(Extracted information Opens)

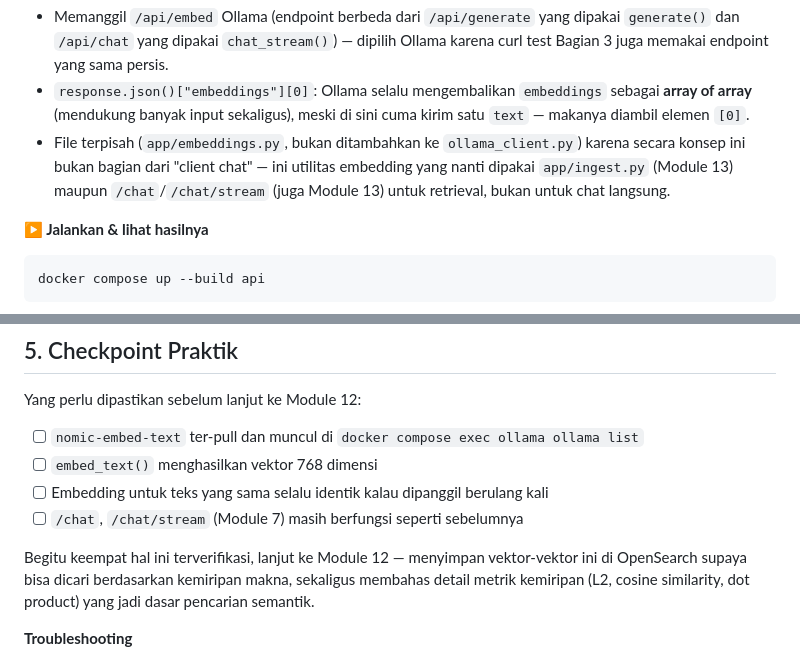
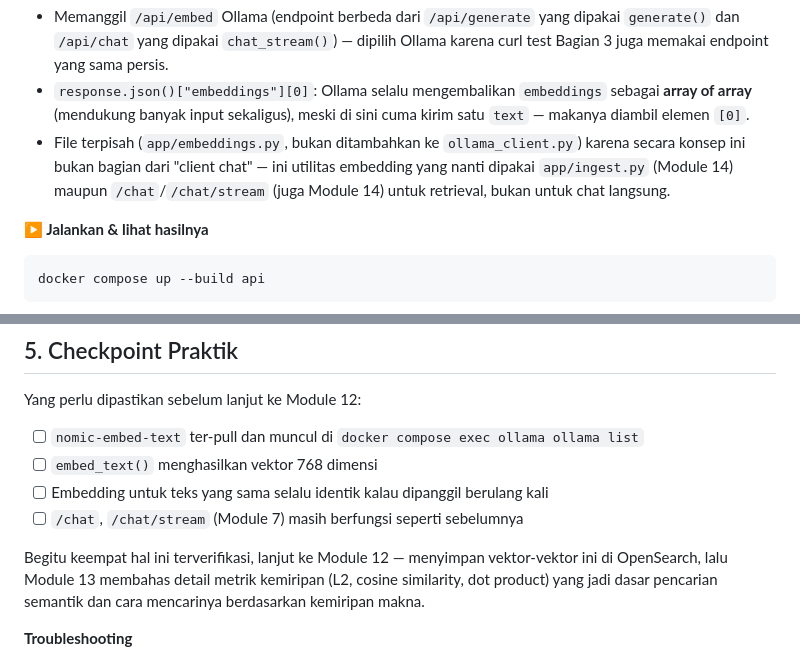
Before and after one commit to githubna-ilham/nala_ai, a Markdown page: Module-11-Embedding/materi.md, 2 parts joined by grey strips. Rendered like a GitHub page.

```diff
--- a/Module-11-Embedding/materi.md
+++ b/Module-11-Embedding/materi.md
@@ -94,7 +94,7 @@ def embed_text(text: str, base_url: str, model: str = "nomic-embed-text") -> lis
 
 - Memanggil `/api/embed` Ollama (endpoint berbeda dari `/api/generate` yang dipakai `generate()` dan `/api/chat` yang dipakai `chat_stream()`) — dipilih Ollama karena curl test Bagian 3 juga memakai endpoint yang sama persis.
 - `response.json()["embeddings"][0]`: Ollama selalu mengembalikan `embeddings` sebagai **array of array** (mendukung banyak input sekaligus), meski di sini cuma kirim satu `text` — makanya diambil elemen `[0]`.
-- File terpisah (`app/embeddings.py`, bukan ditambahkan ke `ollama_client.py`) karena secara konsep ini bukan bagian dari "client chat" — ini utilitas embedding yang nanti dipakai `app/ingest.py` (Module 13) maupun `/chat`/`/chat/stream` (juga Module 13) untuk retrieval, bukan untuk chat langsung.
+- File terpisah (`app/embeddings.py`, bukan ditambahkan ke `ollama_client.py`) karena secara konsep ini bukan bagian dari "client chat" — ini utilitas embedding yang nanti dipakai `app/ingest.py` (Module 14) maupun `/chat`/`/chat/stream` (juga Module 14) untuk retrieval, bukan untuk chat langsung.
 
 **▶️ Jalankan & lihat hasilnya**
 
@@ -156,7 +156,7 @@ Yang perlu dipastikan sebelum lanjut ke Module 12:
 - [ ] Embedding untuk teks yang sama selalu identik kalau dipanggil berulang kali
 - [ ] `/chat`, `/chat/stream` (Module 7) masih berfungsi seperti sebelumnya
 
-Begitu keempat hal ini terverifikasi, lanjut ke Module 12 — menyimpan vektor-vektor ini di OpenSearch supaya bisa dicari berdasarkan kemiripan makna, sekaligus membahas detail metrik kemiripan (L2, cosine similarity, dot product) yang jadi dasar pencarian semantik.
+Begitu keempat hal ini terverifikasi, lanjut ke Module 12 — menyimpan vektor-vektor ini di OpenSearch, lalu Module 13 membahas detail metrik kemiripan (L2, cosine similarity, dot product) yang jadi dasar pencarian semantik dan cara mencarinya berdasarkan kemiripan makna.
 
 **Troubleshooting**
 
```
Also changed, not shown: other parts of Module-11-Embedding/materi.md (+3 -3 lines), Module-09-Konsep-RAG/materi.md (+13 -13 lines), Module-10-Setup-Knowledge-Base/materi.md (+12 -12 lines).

(Extracted information Closes)

Work item: In your copy of the listing above, every line must match exactly and no picture may appear.

Solution for this exercise:
Before and after one commit to githubna-ilham/nala_ai, a Markdown page: Module-11-Embedding/materi.md, 2 parts joined by grey strips. Rendered like a GitHub page.

```diff
--- a/Module-11-Embedding/materi.md
+++ b/Module-11-Embedding/materi.md
@@ -94,7 +94,7 @@ def embed_text(text: str, base_url: str, model: str = "nomic-embed-text") -> lis
 
 - Memanggil `/api/embed` Ollama (endpoint berbeda dari `/api/generate` yang dipakai `generate()` dan `/api/chat` yang dipakai `chat_stream()`) — dipilih Ollama karena curl test Bagian 3 juga memakai endpoint yang sama persis.
 - `response.json()["embeddings"][0]`: Ollama selalu mengembalikan `embeddings` sebagai **array of array** (mendukung banyak input sekaligus), meski di sini cuma kirim satu `text` — makanya diambil elemen `[0]`.
-- File terpisah (`app/embeddings.py`, bukan ditambahkan ke `ollama_client.py`) karena secara konsep ini bukan bagian dari "client chat" — ini utilitas embedding yang nanti dipakai `app/ingest.py` (Module 13) maupun `/chat`/`/chat/stream` (juga Module 13) untuk retrieval, bukan untuk chat langsung.
+- File terpisah (`app/embeddings.py`, bukan ditambahkan ke `ollama_client.py`) karena secara konsep ini bukan bagian dari "client chat" — ini utilitas embedding yang nanti dipakai `app/ingest.py` (Module 14) maupun `/chat`/`/chat/stream` (juga Module 14) untuk retrieval, bukan untuk chat langsung.
 
 **▶️ Jalankan & lihat hasilnya**
 
@@ -156,7 +156,7 @@ Yang perlu dipastikan sebelum lanjut ke Module 12:
 - [ ] Embedding untuk teks yang sama selalu identik kalau dipanggil berulang kali
 - [ ] `/chat`, `/chat/stream` (Module 7) masih berfungsi seperti sebelumnya
 
-Begitu keempat hal ini terverifikasi, lanjut ke Module 12 — menyimpan vektor-vektor ini di OpenSearch supaya bisa dicari berdasarkan kemiripan makna, sekaligus membahas detail metrik kemiripan (L2, cosine similarity, dot product) yang jadi dasar pencarian semantik.
+Begitu keempat hal ini terverifikasi, lanjut ke Module 12 — menyimpan vektor-vektor ini di OpenSearch, lalu Module 13 membahas detail metrik kemiripan (L2, cosine similarity, dot product) yang jadi dasar pencarian semantik dan cara mencarinya berdasarkan kemiripan makna.
 
 **Troubleshooting**
 
```
Also changed, not shown: other parts of Module-11-Embedding/materi.md (+3 -3 lines), Module-09-Konsep-RAG/materi.md (+13 -13 lines), Module-10-Setup-Knowledge-Base/materi.md (+12 -12 lines).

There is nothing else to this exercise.